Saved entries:
::::::::::

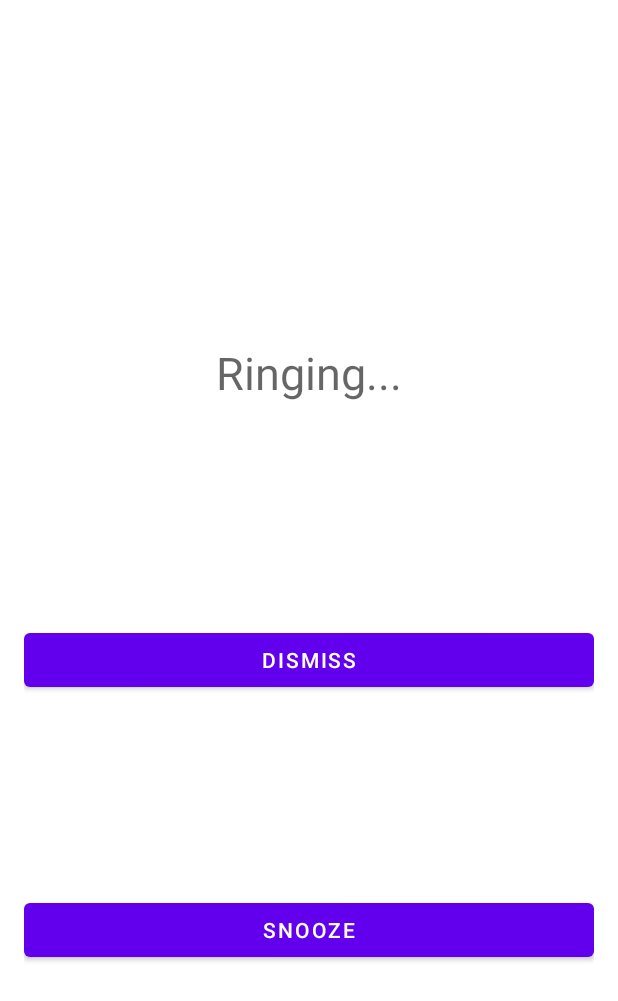
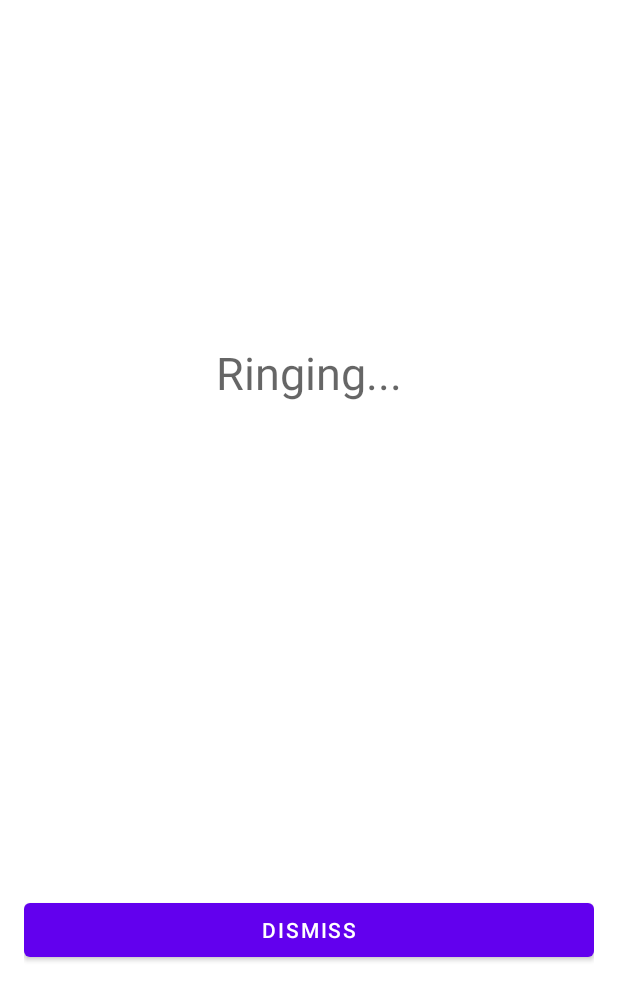
Before and after one commit to amulyareddybaddam/TASK-Reminder, an Android app: the layout activity_ringing.xml on its own in the app's theme, with its tools: preview values and no code run, on a phone screen of 412 x 824 dp. Shown: the top 1001 px of the screen. Run offline under Robolectric (Android 15) with nearby library versions, the phone set to English and light mode, and no system bars.

Commit message:
Update activity_ringing.xml

```diff
--- a/app/src/main/res/layout/activity_ringing.xml
+++ b/app/src/main/res/layout/activity_ringing.xml
@@ -1,7 +1,7 @@
 <?xml version="1.0" encoding="utf-8"?>
 <androidx.constraintlayout.widget.ConstraintLayout xmlns:android="http://schemas.android.com/apk/res/android"
     xmlns:app="http://schemas.android.com/apk/res-auto"
-    xmlns:tools="http://schemas.android.com/tools"
+
     android:id="@+id/linearLayout"
     android:padding="16dp"
     android:layout_width="match_parent"
@@ -25,18 +25,8 @@
         android:id="@+id/activityRingDismiss"
         android:layout_width="0dp"
         android:layout_height="wrap_content"
-        android:layout_marginBottom="132dp"
+        android:layout_marginBottom="164dp"
         android:text="Dismiss"
-        app:layout_constraintBottom_toTopOf="@+id/activityRingSnooze"
-        app:layout_constraintEnd_toEndOf="parent"
-        app:layout_constraintStart_toStartOf="parent" />
-
-    <Button
-        android:id="@+id/activityRingSnooze"
-        android:layout_width="0dp"
-        android:layout_height="wrap_content"
-        android:layout_marginBottom="164dp"
-        android:text="Snooze"
         app:layout_constraintBottom_toBottomOf="parent"
         app:layout_constraintEnd_toEndOf="parent"
         app:layout_constraintHorizontal_bias="0.156"
```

::::::::::

Task directions: Would you please return all lines of the data that include the word "schemas"?

Exercise output:
 <androidx.constraintlayout.widget.ConstraintLayout xmlns:android="http://schemas.android.com/apk/res/android"
     xmlns:app="http://schemas.android.com/apk/res-auto"
-    xmlns:tools="http://schemas.android.com/tools"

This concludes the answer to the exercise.